This post fits in with both the concept of Scaling versus Diffusion and with Global Health Care, two issues which have been dealt with in the recent past. From Hardware to Collaborative Philosophy "Whatever it takes" dealt with scaling. This article from FastCompany by Robert Fabricant"It has evolved its own ecosystem and business practices that reflect this isolation"TB: The Galapagos Effect in Health Care
And it was very apparent at the Pacific Health Summit despite the presence of some of the most brilliant minds in public health (like Tony Fauci, Paul Farmer, and Laurie Garrett). Despite their best efforts, industry leaders continue to betray an outdated, manufacturing mindset, referring to everything that has impact in the field--that touches communities and provides real human value--as "delivery." This one-way model of engagement is truly shocking in an age dominated by communications technologies and connectivity. Health is not 'delivered' to people. It relies on active engagement and participation. It is a dialogue.
- #1: Innovation Happens in the Lab
- MDR-TB vividly demonstrates that solutions that work in the lab are not necessarily well-suited to the behavior and cultural conditions in the field. So why not build those conditions into the model from the beginning? As designers, we find those conditions to be inspiring.
- 2: Innovation Only Flows in One Direction
- The prevailing direction of health-care innovation is not just from lab to field but also from first to third world. The "business" of delivering global health services was a post that featured both Dr. Ernest Madu: Creative ways to bring health care to the poorest and #Dr. Seyi Oyesola: Rich hospital, poor hospital
- #3: The Field is Messy
- The article points out that it is humans that are messy. This challenges us, "to think more broadly about human needs and behavior. To step outside the narrow lens of a particular condition."
- #4 Innovation must be Market-Driven
- The myth is that impact cannot be scaled and maintained without a market mechanism. This goes back to the idea of scalability as defined by market know-how. But as pointed out in the article, "does it hold equally true to scaling up access, outreach and support?
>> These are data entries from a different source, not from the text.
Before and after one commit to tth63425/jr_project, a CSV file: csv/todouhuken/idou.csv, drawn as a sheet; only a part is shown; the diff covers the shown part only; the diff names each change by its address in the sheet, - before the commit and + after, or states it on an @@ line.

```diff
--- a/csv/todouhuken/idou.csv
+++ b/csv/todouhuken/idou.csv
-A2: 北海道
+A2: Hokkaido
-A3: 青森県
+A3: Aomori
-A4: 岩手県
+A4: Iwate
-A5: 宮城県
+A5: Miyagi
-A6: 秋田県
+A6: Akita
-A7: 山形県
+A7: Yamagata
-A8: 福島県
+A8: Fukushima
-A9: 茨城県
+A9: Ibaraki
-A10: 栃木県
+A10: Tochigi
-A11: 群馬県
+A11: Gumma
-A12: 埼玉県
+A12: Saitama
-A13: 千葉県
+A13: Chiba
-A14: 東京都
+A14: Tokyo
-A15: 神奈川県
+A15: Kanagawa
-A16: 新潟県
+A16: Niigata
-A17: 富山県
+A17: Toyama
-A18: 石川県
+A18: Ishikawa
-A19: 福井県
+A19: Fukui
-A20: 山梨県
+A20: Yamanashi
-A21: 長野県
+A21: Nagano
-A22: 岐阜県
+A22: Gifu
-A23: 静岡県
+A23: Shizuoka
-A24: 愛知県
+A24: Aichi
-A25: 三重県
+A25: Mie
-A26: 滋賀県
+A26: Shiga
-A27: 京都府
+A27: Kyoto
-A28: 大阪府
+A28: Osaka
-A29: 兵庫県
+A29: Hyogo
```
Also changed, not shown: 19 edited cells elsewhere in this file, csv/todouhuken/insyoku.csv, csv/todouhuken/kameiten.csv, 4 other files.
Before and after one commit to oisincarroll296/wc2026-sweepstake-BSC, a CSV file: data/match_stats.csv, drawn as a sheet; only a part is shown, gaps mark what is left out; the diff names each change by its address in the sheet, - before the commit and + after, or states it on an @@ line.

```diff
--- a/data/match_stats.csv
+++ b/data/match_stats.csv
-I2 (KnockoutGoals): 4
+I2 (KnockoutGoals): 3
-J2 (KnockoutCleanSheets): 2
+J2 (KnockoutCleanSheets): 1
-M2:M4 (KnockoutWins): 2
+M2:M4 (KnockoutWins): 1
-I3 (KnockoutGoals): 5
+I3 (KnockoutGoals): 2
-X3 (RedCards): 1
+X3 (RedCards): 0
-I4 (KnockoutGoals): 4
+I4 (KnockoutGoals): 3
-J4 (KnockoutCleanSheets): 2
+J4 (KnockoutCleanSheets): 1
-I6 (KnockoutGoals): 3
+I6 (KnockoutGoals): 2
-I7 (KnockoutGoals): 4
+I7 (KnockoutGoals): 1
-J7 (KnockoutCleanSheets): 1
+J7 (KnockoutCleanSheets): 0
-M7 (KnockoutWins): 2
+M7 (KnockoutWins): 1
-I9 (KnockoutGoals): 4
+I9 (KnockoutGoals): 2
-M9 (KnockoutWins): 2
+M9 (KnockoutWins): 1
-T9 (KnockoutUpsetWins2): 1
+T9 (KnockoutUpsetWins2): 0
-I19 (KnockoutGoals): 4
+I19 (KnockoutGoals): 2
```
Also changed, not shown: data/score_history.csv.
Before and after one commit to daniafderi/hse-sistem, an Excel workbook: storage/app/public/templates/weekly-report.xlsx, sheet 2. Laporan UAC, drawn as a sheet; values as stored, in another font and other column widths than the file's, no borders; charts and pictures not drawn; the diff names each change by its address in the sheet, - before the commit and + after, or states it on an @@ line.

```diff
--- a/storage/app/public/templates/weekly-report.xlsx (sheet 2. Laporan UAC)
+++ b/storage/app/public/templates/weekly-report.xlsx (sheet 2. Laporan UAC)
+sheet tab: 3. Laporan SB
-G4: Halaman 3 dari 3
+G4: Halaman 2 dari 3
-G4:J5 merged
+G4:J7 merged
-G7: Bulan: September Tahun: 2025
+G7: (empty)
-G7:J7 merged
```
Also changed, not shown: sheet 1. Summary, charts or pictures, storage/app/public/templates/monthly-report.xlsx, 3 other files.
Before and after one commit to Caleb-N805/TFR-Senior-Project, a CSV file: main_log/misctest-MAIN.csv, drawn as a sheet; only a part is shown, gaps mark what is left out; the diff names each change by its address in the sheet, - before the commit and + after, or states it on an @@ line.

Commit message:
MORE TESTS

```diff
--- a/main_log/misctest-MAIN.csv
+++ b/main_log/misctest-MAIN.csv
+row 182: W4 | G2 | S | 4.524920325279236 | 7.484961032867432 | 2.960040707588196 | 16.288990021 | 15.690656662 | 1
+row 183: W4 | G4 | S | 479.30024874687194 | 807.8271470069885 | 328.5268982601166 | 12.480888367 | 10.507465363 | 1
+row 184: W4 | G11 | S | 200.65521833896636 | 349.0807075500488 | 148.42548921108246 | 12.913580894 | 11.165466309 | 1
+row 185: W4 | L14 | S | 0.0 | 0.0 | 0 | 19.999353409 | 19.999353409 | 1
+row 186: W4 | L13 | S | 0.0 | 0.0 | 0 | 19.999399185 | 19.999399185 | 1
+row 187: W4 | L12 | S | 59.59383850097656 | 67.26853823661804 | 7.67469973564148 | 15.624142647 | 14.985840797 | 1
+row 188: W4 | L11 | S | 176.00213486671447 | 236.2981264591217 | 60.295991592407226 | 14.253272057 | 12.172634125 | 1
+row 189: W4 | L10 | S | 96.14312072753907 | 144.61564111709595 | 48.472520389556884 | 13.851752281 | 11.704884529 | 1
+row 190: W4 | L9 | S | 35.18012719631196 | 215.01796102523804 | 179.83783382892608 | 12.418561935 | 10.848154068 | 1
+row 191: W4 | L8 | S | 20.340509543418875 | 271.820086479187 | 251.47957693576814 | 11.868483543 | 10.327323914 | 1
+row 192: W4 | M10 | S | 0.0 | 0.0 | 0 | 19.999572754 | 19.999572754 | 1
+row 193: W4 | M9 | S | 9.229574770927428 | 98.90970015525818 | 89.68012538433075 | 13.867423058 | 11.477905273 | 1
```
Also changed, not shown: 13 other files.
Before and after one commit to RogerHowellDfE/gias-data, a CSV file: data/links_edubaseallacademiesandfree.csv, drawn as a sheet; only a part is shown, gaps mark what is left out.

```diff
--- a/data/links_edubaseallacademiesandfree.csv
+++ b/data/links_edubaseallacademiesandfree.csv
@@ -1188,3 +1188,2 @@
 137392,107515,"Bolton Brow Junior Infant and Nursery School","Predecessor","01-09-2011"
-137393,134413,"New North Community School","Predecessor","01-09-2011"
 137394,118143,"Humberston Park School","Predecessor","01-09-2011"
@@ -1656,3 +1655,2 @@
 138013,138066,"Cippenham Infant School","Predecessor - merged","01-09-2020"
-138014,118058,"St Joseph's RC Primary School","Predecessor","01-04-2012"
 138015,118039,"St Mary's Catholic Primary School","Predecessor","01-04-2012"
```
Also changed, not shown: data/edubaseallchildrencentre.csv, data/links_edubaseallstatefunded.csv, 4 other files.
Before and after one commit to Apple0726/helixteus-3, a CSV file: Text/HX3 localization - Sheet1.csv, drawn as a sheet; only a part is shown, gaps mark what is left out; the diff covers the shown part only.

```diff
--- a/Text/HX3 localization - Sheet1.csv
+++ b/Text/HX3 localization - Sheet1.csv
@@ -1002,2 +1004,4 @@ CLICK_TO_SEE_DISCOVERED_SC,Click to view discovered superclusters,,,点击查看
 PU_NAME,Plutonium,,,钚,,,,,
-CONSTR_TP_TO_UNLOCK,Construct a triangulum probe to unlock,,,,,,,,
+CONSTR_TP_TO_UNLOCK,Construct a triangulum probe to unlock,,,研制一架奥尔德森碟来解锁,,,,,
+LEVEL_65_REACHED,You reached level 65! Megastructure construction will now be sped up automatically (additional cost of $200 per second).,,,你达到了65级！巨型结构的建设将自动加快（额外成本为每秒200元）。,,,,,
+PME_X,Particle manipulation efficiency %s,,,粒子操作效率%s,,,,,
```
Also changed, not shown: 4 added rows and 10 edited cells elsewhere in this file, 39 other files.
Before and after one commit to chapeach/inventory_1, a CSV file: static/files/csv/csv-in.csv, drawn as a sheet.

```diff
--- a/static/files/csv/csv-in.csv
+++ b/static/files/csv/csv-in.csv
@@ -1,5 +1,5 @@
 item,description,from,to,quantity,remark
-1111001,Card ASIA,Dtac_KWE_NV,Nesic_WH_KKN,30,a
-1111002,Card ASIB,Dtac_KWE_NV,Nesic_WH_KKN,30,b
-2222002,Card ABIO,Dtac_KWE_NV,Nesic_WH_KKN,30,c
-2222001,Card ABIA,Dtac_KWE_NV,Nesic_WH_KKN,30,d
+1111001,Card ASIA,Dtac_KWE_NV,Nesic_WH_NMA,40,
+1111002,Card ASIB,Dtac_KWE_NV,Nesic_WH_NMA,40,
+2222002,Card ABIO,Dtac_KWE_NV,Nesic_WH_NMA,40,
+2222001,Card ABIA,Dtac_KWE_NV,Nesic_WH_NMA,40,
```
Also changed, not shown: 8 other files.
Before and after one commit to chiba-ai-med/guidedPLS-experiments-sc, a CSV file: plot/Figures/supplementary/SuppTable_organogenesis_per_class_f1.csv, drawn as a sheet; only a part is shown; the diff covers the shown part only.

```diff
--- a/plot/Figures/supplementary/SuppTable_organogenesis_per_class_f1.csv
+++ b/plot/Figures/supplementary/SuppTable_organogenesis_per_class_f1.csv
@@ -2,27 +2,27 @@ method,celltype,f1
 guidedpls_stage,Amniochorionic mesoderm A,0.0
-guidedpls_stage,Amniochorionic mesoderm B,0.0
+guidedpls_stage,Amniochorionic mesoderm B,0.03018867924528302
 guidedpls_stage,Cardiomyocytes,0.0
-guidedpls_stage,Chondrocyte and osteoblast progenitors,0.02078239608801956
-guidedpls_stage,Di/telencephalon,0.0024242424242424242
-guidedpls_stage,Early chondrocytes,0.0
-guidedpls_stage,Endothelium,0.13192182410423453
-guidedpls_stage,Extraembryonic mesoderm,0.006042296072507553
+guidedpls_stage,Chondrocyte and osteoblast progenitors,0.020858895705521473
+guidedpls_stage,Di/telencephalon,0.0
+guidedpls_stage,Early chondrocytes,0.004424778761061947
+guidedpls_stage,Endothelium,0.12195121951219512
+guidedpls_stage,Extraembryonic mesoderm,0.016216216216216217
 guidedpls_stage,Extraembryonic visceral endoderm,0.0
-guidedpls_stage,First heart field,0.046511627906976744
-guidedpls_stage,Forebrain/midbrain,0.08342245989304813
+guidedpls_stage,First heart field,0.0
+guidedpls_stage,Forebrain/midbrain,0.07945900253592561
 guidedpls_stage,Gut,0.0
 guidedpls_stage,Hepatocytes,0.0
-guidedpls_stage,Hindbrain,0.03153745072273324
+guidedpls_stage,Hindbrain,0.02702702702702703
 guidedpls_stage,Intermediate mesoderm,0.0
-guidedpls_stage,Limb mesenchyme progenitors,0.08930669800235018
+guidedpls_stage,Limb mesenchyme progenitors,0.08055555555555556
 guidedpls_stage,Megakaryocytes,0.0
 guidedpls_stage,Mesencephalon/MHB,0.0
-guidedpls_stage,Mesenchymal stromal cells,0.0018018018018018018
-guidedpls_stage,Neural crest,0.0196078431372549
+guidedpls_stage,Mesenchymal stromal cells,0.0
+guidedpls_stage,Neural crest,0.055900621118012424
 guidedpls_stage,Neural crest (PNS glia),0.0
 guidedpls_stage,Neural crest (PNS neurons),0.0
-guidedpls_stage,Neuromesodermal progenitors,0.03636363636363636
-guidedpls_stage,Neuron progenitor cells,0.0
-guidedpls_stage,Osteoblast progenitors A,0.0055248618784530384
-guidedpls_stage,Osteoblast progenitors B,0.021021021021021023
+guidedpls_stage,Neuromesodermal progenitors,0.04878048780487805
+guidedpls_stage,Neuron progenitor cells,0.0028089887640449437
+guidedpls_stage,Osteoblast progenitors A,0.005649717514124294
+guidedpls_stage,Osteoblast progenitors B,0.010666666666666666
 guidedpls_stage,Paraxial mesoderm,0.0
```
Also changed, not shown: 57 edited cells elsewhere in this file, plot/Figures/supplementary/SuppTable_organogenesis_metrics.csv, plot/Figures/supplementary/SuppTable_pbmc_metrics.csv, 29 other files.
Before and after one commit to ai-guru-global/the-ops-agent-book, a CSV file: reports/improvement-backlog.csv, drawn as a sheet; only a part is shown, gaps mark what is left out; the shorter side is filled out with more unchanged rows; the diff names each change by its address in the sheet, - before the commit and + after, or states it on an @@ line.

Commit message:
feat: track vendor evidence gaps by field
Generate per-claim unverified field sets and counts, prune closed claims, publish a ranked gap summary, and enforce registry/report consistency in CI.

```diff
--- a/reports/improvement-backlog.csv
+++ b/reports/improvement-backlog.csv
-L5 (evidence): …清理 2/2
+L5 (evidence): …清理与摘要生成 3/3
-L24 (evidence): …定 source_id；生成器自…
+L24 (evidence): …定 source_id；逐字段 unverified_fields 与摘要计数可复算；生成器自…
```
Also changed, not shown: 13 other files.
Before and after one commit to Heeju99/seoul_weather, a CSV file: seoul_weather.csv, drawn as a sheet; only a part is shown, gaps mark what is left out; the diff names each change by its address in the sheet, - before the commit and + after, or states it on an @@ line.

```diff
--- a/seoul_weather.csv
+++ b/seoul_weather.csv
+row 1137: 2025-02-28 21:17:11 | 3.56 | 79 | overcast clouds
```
How innovative are the large multi-nationals in this area particularly in relation to the routine and chronic diseases of the poor?"